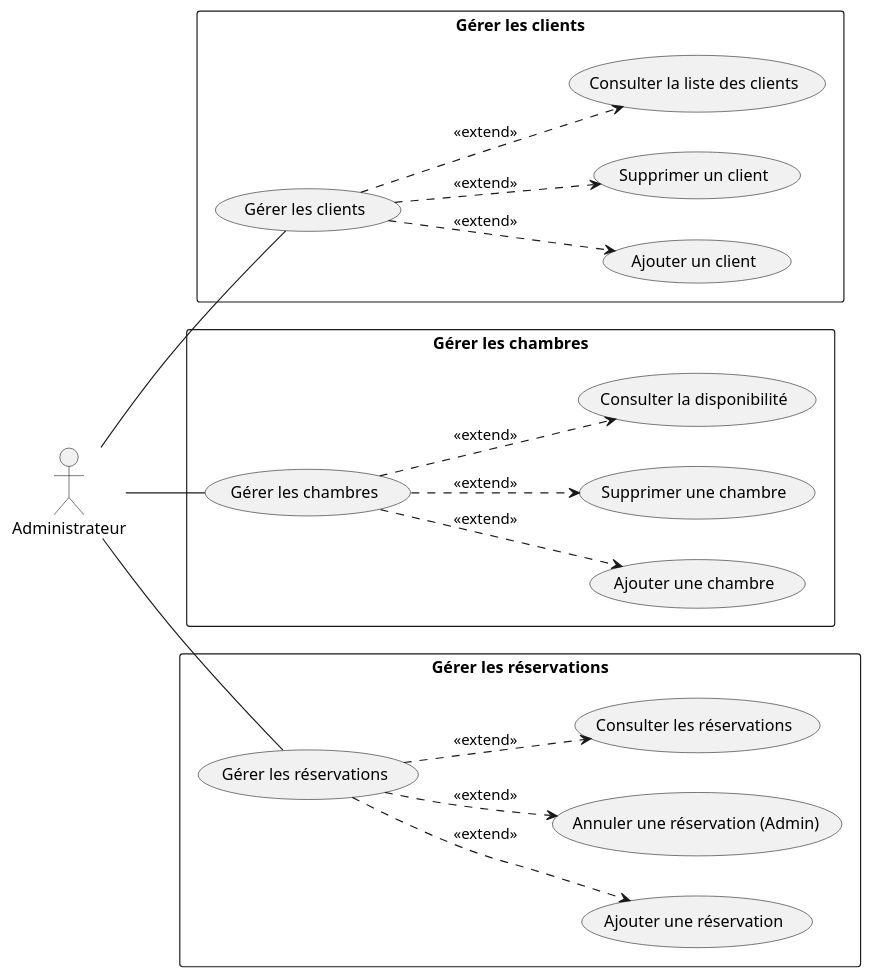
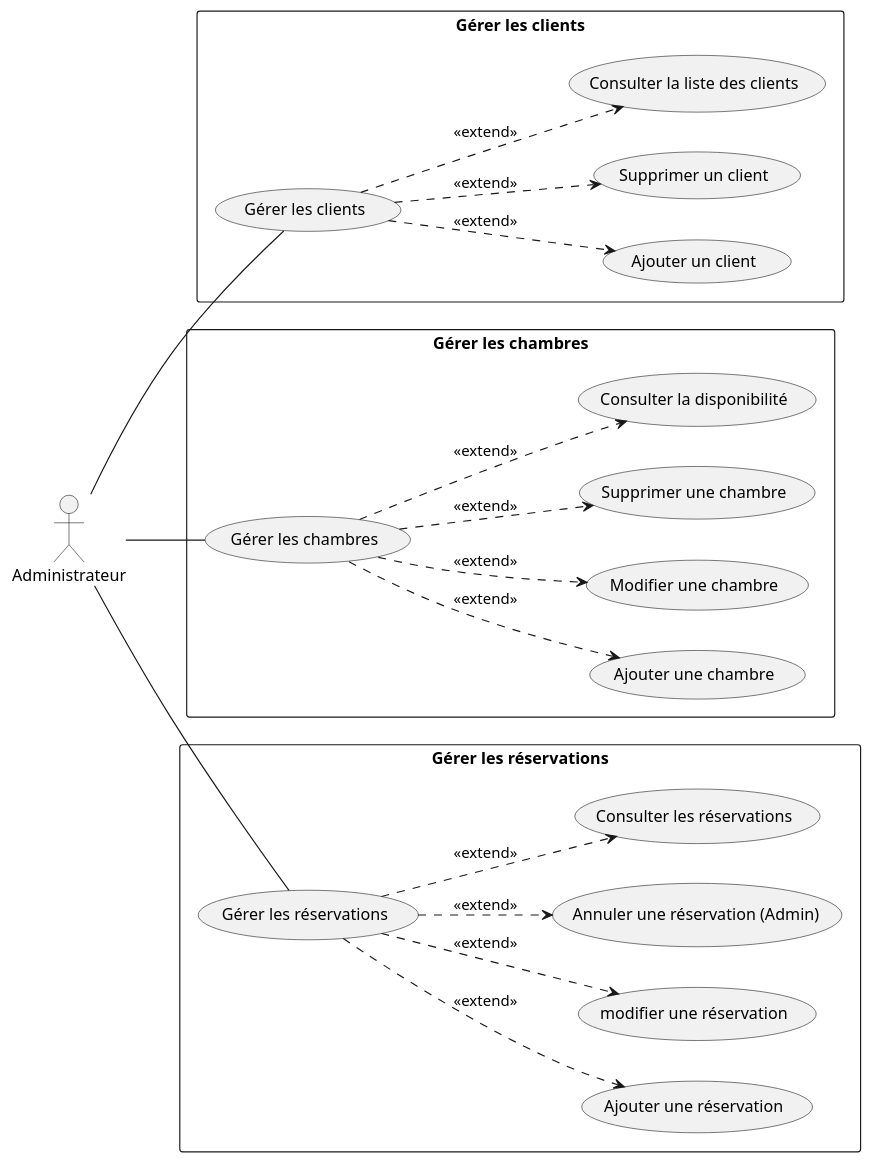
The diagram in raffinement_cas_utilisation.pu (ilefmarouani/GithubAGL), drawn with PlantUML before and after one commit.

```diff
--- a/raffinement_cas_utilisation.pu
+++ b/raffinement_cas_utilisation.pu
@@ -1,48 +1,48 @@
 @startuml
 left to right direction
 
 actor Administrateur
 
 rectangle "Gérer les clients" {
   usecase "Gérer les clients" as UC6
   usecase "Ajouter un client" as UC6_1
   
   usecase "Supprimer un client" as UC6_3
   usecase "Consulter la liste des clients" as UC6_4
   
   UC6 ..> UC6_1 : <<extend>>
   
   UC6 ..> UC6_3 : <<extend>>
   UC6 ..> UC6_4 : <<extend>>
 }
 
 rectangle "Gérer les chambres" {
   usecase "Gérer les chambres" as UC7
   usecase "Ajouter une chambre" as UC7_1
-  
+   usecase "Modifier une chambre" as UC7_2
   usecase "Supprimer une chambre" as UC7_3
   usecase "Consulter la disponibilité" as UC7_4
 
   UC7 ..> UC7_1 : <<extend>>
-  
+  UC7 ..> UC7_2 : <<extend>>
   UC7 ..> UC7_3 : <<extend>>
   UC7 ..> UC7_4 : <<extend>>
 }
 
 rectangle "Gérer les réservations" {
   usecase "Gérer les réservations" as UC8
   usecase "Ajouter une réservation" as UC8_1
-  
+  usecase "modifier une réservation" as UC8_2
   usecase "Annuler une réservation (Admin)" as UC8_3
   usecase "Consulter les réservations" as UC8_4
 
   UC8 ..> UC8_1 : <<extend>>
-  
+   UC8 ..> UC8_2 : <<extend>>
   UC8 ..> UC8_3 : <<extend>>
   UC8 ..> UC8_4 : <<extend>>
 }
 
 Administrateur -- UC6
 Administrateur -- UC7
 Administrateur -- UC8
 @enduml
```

--- --- ---

Set the material down exactly, images excluded.

— SOLUTION BELOW —
The diagram in raffinement_cas_utilisation.pu (ilefmarouani/GithubAGL), drawn with PlantUML before and after one commit.

```diff
--- a/raffinement_cas_utilisation.pu
+++ b/raffinement_cas_utilisation.pu
@@ -1,48 +1,48 @@
 @startuml
 left to right direction
 
 actor Administrateur
 
 rectangle "Gérer les clients" {
   usecase "Gérer les clients" as UC6
   usecase "Ajouter un client" as UC6_1
   
   usecase "Supprimer un client" as UC6_3
   usecase "Consulter la liste des clients" as UC6_4
   
   UC6 ..> UC6_1 : <<extend>>
   
   UC6 ..> UC6_3 : <<extend>>
   UC6 ..> UC6_4 : <<extend>>
 }
 
 rectangle "Gérer les chambres" {
   usecase "Gérer les chambres" as UC7
   usecase "Ajouter une chambre" as UC7_1
-  
+   usecase "Modifier une chambre" as UC7_2
   usecase "Supprimer une chambre" as UC7_3
   usecase "Consulter la disponibilité" as UC7_4
 
   UC7 ..> UC7_1 : <<extend>>
-  
+  UC7 ..> UC7_2 : <<extend>>
   UC7 ..> UC7_3 : <<extend>>
   UC7 ..> UC7_4 : <<extend>>
 }
 
 rectangle "Gérer les réservations" {
   usecase "Gérer les réservations" as UC8
   usecase "Ajouter une réservation" as UC8_1
-  
+  usecase "modifier une réservation" as UC8_2
   usecase "Annuler une réservation (Admin)" as UC8_3
   usecase "Consulter les réservations" as UC8_4
 
   UC8 ..> UC8_1 : <<extend>>
-  
+   UC8 ..> UC8_2 : <<extend>>
   UC8 ..> UC8_3 : <<extend>>
   UC8 ..> UC8_4 : <<extend>>
 }
 
 Administrateur -- UC6
 Administrateur -- UC7
 Administrateur -- UC8
 @enduml
```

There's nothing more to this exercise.